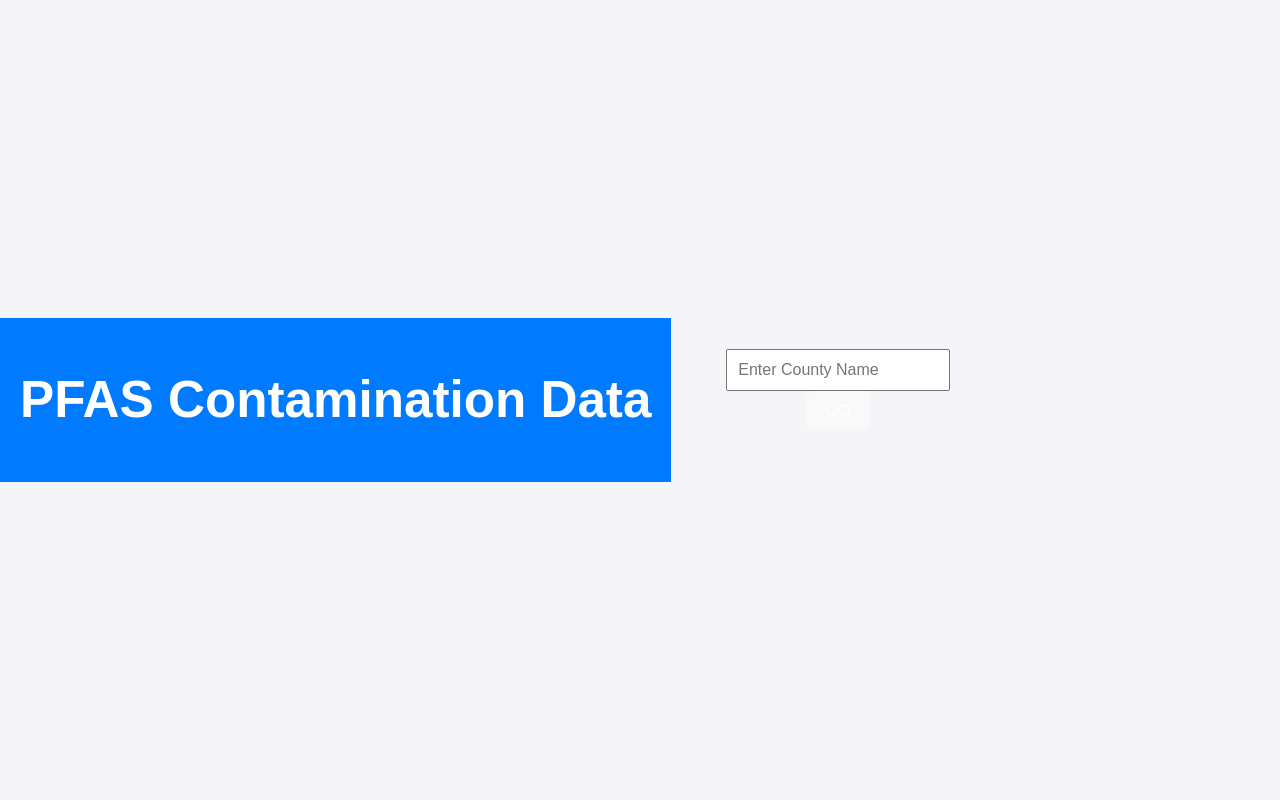
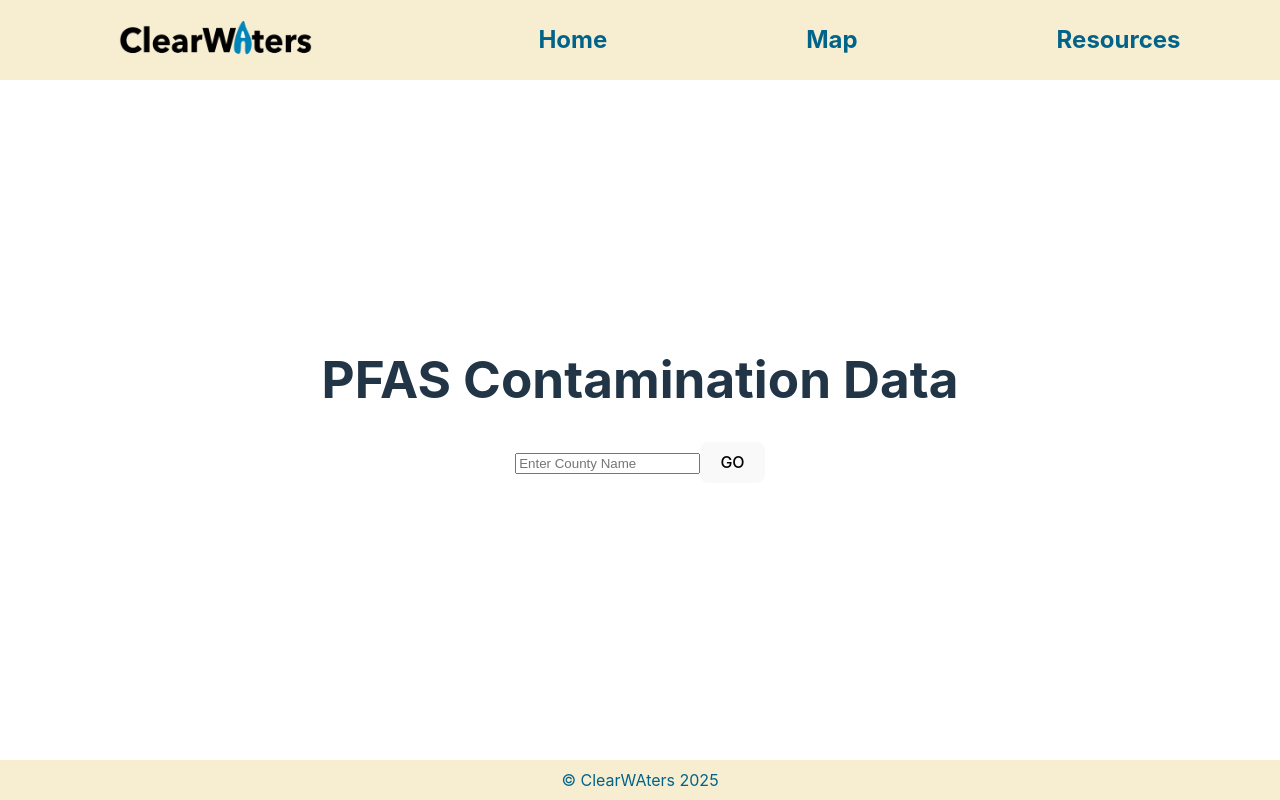
Before and after one commit to kellyjhorak/Squash, a React (Vite) app in the folder ClearWAters/: page / in a window 1280 px wide. Built offline with nearby package versions, Linux system fonts and the light colour scheme.

Commit message:
edit index and search feature

```diff
--- a/ClearWAters/index.html
+++ b/ClearWAters/index.html
@@ -1,141 +1,12 @@
-<!DOCTYPE html>
+<!doctype html>
 <html lang="en">
-<head>
-    <meta charset="UTF-8">
-    <meta name="viewport" content="width=device-width, initial-scale=1.0">
-    <title>PFAS Data</title>
-    <style>
-        body {
-            font-family: Arial, sans-serif;
-            background-color: #f4f4f9;
-            margin: 0;
-            padding: 0;
-        }
-        header {
-            background-color: #007BFF;
-            color: white;
-            padding: 20px;
-            text-align: center;
-        }
-        main {
-            margin: 20px;
-        }
-        .container {
-            width: 80%;
-            margin: 0 auto;
-        }
-        .input-section {
-            text-align: center;
-            margin-bottom: 20px;
-        }
-        input[type="text"] {
-            padding: 10px;
-            width: 200px;
-            font-size: 16px;
-        }
-        button {
-            padding: 10px 20px;
-            background-color: #007BFF;
-            color: white;
-            border: none;
-            cursor: pointer;
-        }
-        button:hover {
-            background-color: #0056b3;
-        }
-        table {
-            width: 100%;
-            border-collapse: collapse;
-            margin-top: 20px;
-        }
-        th, td {
-            padding: 10px;
-            text-align: left;
-            border-bottom: 1px solid #ddd;
-        }
-        th {
-            background-color: #007BFF;
-            color: white;
-        }
-        .no-results {
-            text-align: center;
-            margin-top: 20px;
-            color: red;
-        }
-    </style>
-</head>
-<body>
-
-<header>
-    <h1>PFAS Contamination Data</h1>
-</header>
-
-<main>
-    <div class="container">
-        <div class="input-section">
-            <input type="text" id="county-input" placeholder="Enter County Name">
-            <button onclick="getCountyData()">GO</button>
-        </div>
-
-        <div id="data-section"></div>
-    </div>
-</main>
-
-<script>
-    const data = [
-        { county_name: "King", measurement_date: "3/15/2022", pfas_level: 14.32, pfas_compound: "(PFOS) PFoctane sulfonic acid", water_source: "Cedar River", recommended_filter: "Activated Carbon", comments: "PFOS levels slightly elevated; filtration recommended." },
-        { county_name: "Kitsap", measurement_date: "11/7/2023", pfas_level: 15.32, pfas_compound: "(PFOS) PFoctane sulfonic acid", water_source: "Puget Sound", recommended_filter: "Activated Carbon", comments: "Detected at concerning levels; filtration strongly recommended." },
-        { county_name: "Pierce", measurement_date: "7/11/2023", pfas_level: 14.85, pfas_compound: "(PFOS) PFoctane sulfonic acid", water_source: "Puyallup River", recommended_filter: "Activated Carbon", comments: "Detected at concerning levels; filtration is strongly recommended." },
-        { county_name: "Spokane", measurement_date: "4/8/2024", pfas_level: 42.1, pfas_compound: "(PFOS) PFoctane sulfonic acid", water_source: "Spokane River", recommended_filter: "Activated Carbon", comments: "High levels detected; filtration is strongly recommended." },
-        { county_name: "Yakima", measurement_date: "4/8/2024", pfas_level: 45.2, pfas_compound: "(PFOS) PFoctane sulfonic acid", water_source: "Yakima River", recommended_filter: "Activated Carbon", comments: "High PFOS levels; filtration strongly recommended." }
-    ];
-
-    function getCountyData() {
-        const countyInput = document.getElementById("county-input").value.trim().toLowerCase();
-        const dataSection = document.getElementById("data-section");
-
-        const filteredData = data.filter(item => item.county_name.toLowerCase().includes(countyInput));
-
-        if (filteredData.length === 0) {
-            dataSection.innerHTML = `<p class="no-results">No data found for "${countyInput}"</p>`;
-        } else {
-
-            let tableHTML = `
-                <table>
-                    <thead>
-                        <tr>
-                            <th>County</th>
-                            <th>Measurement Date</th>
-                            <th>PFAS Compound</th>
-                            <th>Water Source</th>
-                            <th>PFAS Level</th>
-                            <th>Recommended Filter</th>
-                            <th>Comments</th>
-                        </tr>
-                    </thead>
-                    <tbody>
-            `;
-
-            filteredData.forEach(item => {
-                tableHTML += `
-                    <tr>
-                        <td>${item.county_name}</td>
-                        <td>${item.measurement_date}</td>
-                        <td>${item.pfas_compound}</td>
-                        <td>${item.water_source}</td>
-                        <td>${item.pfas_level}</td>
-                        <td>${item.recommended_filter}</td>
-                        <td>${item.comments}</td>
-                    </tr>
-                `;
-            });
-
-            tableHTML += `</tbody></table>`;
-
-            dataSection.innerHTML = tableHTML;
-        }
-    }
-</script>
-
-</body>
-</html>
+  <head>
+    <meta charset="UTF-8" />
+    <link rel="icon" type="image/svg+xml" href="/vite.svg" />
+    <meta name="viewport" content="width=device-width, initial-scale=1.0" />
+    <title>Vite + React</title>
+  </head>
+  <body>
+    <div id="root"></div>
+    <script type="module" src="/src/main.jsx"></script>
+  </body>
--- a/ClearWAters/src/homepage.jsx
+++ b/ClearWAters/src/homepage.jsx
@@ -1,13 +1,106 @@
 {/* this will be the landing page where users type in their zipcode*/}
 
-import React from 'react';
+
+import React, { useState } from 'react';
 import Navbar from './navbar';
 import Footer from './Footer';
 
+const PfasData = ({ countyInput }) => {
+  const data = [
+    { county_name: "King", measurement_date: "3/15/2022", pfas_level: 14.32, pfas_compound: "(PFOS) PFoctane sulfonic acid", water_source: "Cedar River", recommended_filter: "Activated Carbon", comments: "PFOS levels slightly elevated; filtration recommended." },
+    { county_name: "Kitsap", measurement_date: "11/7/2023", pfas_level: 15.32, pfas_compound: "(PFOS) PFoctane sulfonic acid", water_source: "Puget Sound", recommended_filter: "Activated Carbon", comments: "Detected at concerning levels; filtration strongly recommended." },
+    { county_name: "Pierce", measurement_date: "7/11/2023", pfas_level: 14.85, pfas_compound: "(PFOS) PFoctane sulfonic acid", water_source: "Puyallup River", recommended_filter: "Activated Carbon", comments: "Detected at concerning levels; filtration is strongly recommended." },
+    { county_name: "Spokane", measurement_date: "4/8/2024", pfas_level: 42.1, pfas_compound: "(PFOS) PFoctane sulfonic acid", water_source: "Spokane River", recommended_filter: "Activated Carbon", comments: "High levels detected; filtration is strongly recommended." },
+    { county_name: "Yakima", measurement_date: "4/8/2024", pfas_level: 45.2, pfas_compound: "(PFOS) PFoctane sulfonic acid", water_source: "Yakima River", recommended_filter: "Activated Carbon", comments: "High PFOS levels; filtration strongly recommended." }
+  ];
+
+  const filteredData = data.filter(item => item.county_name.toLowerCase().includes(countyInput.toLowerCase()));
+
+  return (
+    <div>
+      <header>
+        <h1>PFAS Contamination Data</h1>
+      </header>
+
+      <main>
+        <div className="container">
+          <div id="data-section">
+            {filteredData.length === 0 ? (
+              <p className="no-results">No data found for "{countyInput}"</p>
+            ) : (
+              <table>
+                <thead>
+                  <tr>
+                    <th>County</th>
+                    <th>Measurement Date</th>
+                    <th>PFAS Compound</th>
+                    <th>Water Source</th>
+                    <th>PFAS Level</th>
+                    <th>Recommended Filter</th>
+                    <th>Comments</th>
+                  </tr>
+                </thead>
+                <tbody>
+                  {filteredData.map(item => (
+                    <tr key={item.county_name}>
+                      <td>{item.county_name}</td>
+                      <td>{item.measurement_date}</td>
+                      <td>{item.pfas_compound}</td>
+                      <td>{item.water_source}</td>
+                      <td>{item.pfas_level}</td>
+                      <td>{item.recommended_filter}</td>
+                      <td>{item.comments}</td>
+                    </tr>
+                  ))}
+                </tbody>
+              </table>
+            )}
+          </div>
+        </div>
+      </main>
+    </div>
+  );
+};
+
 export default function Homepage() {
+  const [countyInput, setCountyInput] = useState('');
+  const [showData, setShowData] = useState(false);
+
+  const handleInputChange = (e) => {
+    setCountyInput(e.target.value);
+  };
+
+  const handleSearch = () => {
+    if (countyInput.trim()) {
+      setShowData(true);
+    }
+  };
+
   return (
     <div>
       <Navbar />
+      <div className="homepage">
+        <header>
+          <h1>PFAS Contamination Data</h1>
+        </header>
+
+        <main>
+          {!showData ? (
+            <div className="input-section">
+              <input
+                type="text"
+                id="county-input"
+                placeholder="Enter County Name"
+                value={countyInput}
+                onChange={handleInputChange}
+              />
+              <button onClick={handleSearch}>GO</button>
+            </div>
+          ) : (
+            <PfasData countyInput={countyInput} />
+          )}
+        </main>
+      </div>
       <Footer />
     </div>
   );
```
Lines whose indentation alone changed are shown as unchanged.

** Work order **
Taking the listing line by line, count those with the word "main" and report that number only.

** Answer below **
8